[Supplied material]
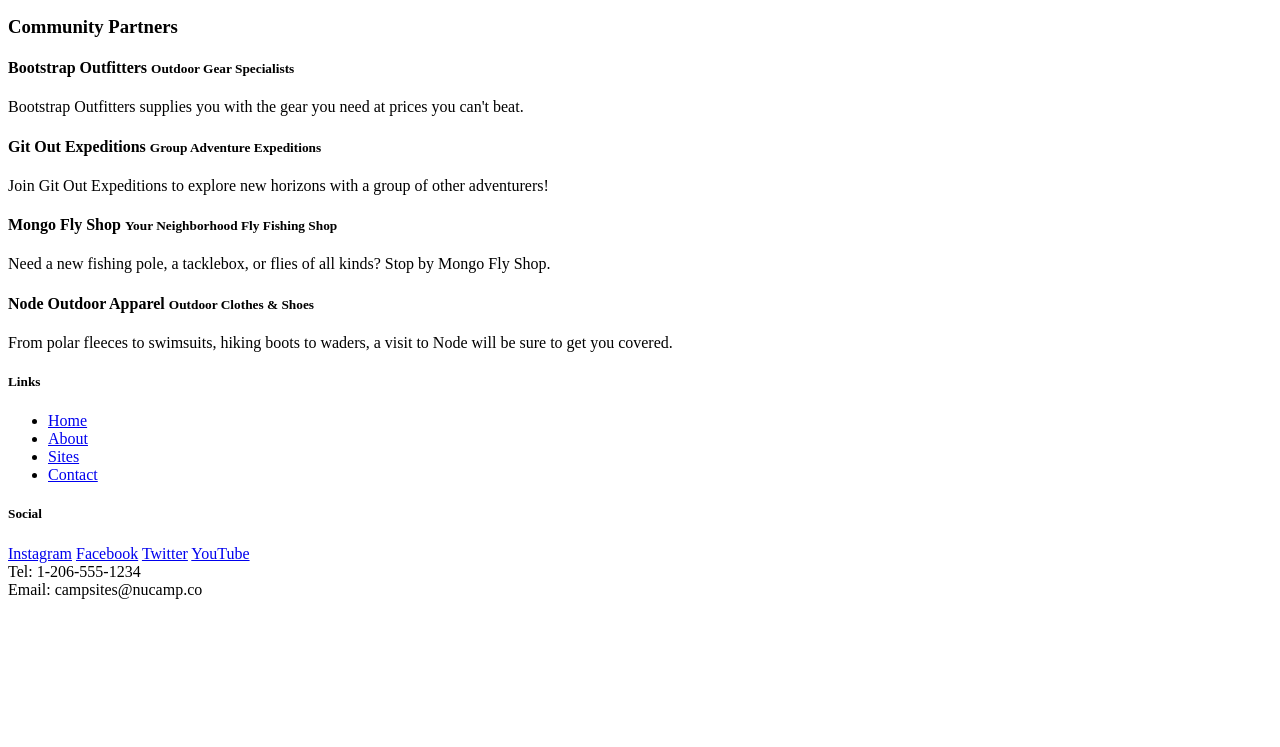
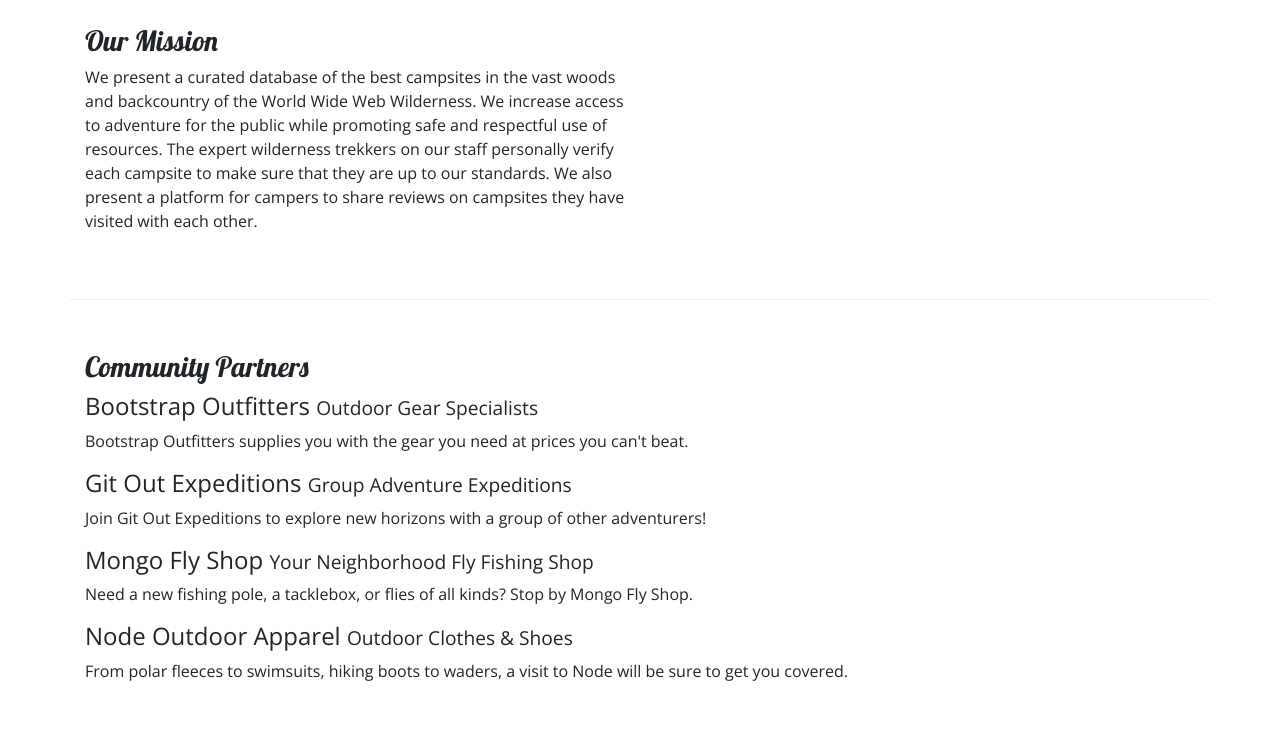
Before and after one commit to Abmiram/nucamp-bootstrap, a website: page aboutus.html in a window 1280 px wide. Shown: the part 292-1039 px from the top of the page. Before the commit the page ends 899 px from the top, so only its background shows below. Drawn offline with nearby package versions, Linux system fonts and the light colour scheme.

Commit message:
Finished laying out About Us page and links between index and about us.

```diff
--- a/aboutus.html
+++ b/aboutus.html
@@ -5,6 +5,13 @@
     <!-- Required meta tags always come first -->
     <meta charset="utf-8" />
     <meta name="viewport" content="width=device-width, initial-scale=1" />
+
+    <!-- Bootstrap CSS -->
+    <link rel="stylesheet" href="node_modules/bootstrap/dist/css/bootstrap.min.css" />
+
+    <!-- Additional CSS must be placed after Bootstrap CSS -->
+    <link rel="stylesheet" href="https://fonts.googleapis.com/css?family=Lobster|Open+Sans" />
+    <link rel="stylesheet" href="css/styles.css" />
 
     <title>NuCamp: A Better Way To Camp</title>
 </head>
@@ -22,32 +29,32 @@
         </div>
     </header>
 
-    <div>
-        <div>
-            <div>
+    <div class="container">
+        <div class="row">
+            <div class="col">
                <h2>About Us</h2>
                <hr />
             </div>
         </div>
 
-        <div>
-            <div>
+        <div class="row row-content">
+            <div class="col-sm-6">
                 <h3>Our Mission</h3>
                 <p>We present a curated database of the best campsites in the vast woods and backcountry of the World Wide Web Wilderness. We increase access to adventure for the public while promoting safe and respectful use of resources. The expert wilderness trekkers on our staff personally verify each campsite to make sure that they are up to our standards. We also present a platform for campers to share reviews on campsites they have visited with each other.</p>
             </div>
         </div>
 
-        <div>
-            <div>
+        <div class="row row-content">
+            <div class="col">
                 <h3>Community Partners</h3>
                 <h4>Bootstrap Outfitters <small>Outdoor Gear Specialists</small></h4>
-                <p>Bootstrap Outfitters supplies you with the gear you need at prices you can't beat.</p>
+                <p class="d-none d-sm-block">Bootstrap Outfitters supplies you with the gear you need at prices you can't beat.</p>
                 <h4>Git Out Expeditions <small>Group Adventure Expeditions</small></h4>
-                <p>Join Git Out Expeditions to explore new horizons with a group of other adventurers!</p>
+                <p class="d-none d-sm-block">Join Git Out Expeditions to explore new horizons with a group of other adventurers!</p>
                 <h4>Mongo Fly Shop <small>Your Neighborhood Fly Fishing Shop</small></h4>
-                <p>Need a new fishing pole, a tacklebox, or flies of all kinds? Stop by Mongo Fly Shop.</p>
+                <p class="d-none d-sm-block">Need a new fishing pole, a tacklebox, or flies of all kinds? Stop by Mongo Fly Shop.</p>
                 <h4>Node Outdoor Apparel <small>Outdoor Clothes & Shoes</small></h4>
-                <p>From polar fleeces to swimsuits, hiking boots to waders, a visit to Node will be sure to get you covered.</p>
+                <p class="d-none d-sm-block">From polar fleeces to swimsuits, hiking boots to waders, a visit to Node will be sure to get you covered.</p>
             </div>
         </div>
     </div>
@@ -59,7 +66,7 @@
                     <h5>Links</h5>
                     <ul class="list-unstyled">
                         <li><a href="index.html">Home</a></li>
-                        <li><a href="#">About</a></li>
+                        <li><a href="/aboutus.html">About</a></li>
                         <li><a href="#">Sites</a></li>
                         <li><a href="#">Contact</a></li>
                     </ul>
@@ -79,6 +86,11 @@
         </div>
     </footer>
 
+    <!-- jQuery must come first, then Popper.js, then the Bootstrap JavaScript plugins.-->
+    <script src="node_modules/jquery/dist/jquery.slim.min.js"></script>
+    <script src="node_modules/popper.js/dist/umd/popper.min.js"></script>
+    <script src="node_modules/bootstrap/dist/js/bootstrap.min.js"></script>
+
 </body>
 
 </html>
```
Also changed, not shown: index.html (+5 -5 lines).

[Task to carry out] Scan the entries above. Copy each line that has the string "Outdoor".

[Written answer]
                 <h4>Bootstrap Outfitters <small>Outdoor Gear Specialists</small></h4>
                 <h4>Node Outdoor Apparel <small>Outdoor Clothes & Shoes</small></h4>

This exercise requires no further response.